((

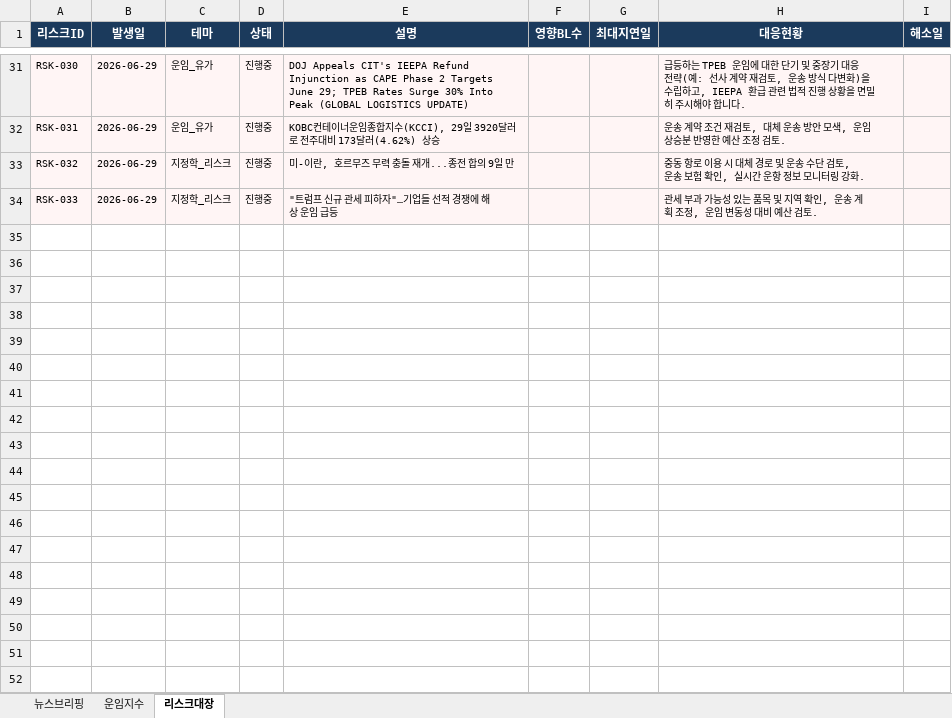
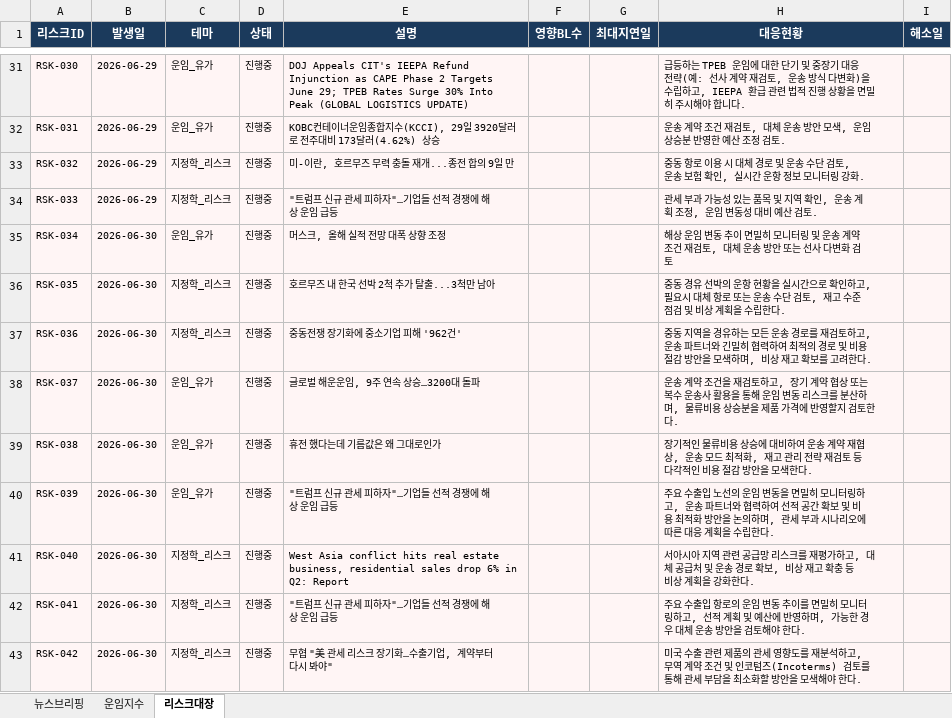
Before and after one commit to lws2013/news-crawler-app, an Excel workbook: data/SCM_물류_브리핑.xlsx, sheet 리스크대장, drawn as a sheet; only a part is shown, gaps mark what is left out; values as stored, in another font and other column widths than the file's, no borders; the diff names each change by its address in the sheet, - before the commit and + after, or states it on an @@ line.

```diff
--- a/data/SCM_물류_브리핑.xlsx (sheet 리스크대장)
+++ b/data/SCM_물류_브리핑.xlsx (sheet 리스크대장)
+row 35: RSK-034 | 2026-06-30 | 운임_유가 | 진행중 | 머스크, 올해 실적 전망 대폭 상향 조정 |  |  | 해상 운임 변동 추이 면밀히 모니터링 및 운송 계약 조건 재검토, 대체 운송 방안 또는 선사 다변화 검토
+row 36: RSK-035 | 2026-06-30 | 지정학_리스크 | 진행중 | 호르무즈 내 한국 선박 2척 추가 탈출...3척만 남아 |  |  | 중동 경유 선박의 운항 현황을 실시간으로 확인하고, 필요시 대체 항로 또는 운송 수단 검토, 재고 수준 점검 및 비상 계획을 수립한다.
+row 37: RSK-036 | 2026-06-30 | 지정학_리스크 | 진행중 | 중동전쟁 장기화에 중소기업 피해 '962건' |  |  | 중동 지역을 경유하는 모든 운송 경로를 재검토하고, 운송 파트너와 긴밀히 협력하여 최적의 경로 및 비용 절감 방안을 모색하며, 비상 재고 확보를 고려한다.
+row 38: RSK-037 | 2026-06-30 | 운임_유가 | 진행중 | 글로벌 해운운임, 9주 연속 상승…3200대 돌파 |  |  | 운송 계약 조건을 재검토하고, 장기 계약 협상 또는 복수 운송사 활용을 통해 운임 변동 리스크를 분산하며, 물류비용 상승분을 제품 가격에 반영할지 검토한다.
+row 39: RSK-038 | 2026-06-30 | 운임_유가 | 진행중 | 휴전 했다는데 기름값은 왜 그대로인가 |  |  | 장기적인 물류비용 상승에 대비하여 운송 계약 재협상, 운송 모드 최적화, 재고 관리 전략 재검토 등 다각적인 비용 절감 방안을 모색한다.
+row 40: RSK-039 | 2026-06-30 | 운임_유가 | 진행중 | "트럼프 신규 관세 피하자"…기업들 선적 경쟁에 해상 운임 급등 |  |  | 주요 수출입 노선의 운임 변동을 면밀히 모니터링하고, 운송 파트너와 협력하여 선적 공간 확보 및 비용 최적화 방안을 논의하며, 관세 부과 시나리오에 따른 대응 계획을 수립한다.
+row 41: RSK-040 | 2026-06-30 | 지정학_리스크 | 진행중 | West Asia conflict hits real estate business, residential sales drop 6% in Q2: Report |  |  | 서아시아 지역 관련 공급망 리스크를 재평가하고, 대체 공급처 및 운송 경로 확보, 비상 재고 확충 등 비상 계획을 강화한다.
+row 42: RSK-041 | 2026-06-30 | 지정학_리스크 | 진행중 | "트럼프 신규 관세 피하자"…기업들 선적 경쟁에 해상 운임 급등 |  |  | 주요 수출입 항로의 운임 변동 추이를 면밀히 모니터링하고, 선적 계획 및 예산에 반영하며, 가능한 경우 대체 운송 방안을 검토해야 한다.
+row 43: RSK-042 | 2026-06-30 | 지정학_리스크 | 진행중 | 무협 "美 관세 리스크 장기화…수출기업, 계약부터 다시 봐야" |  |  | 미국 수출 관련 제품의 관세 영향도를 재분석하고, 무역 계약 조건 및 인코텀즈(Incoterms) 검토를 통해 관세 부담을 최소화할 방안을 모색해야 한다.
```
Also changed, not shown: sheet 뉴스브리핑, sheet 운임지수, 5 other files.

))

▸ WHAT YOU NEED TO DO
Answer with the number alone after tallying the lines of the entries above that contain the word "other".

▸ TASK ANSWER
2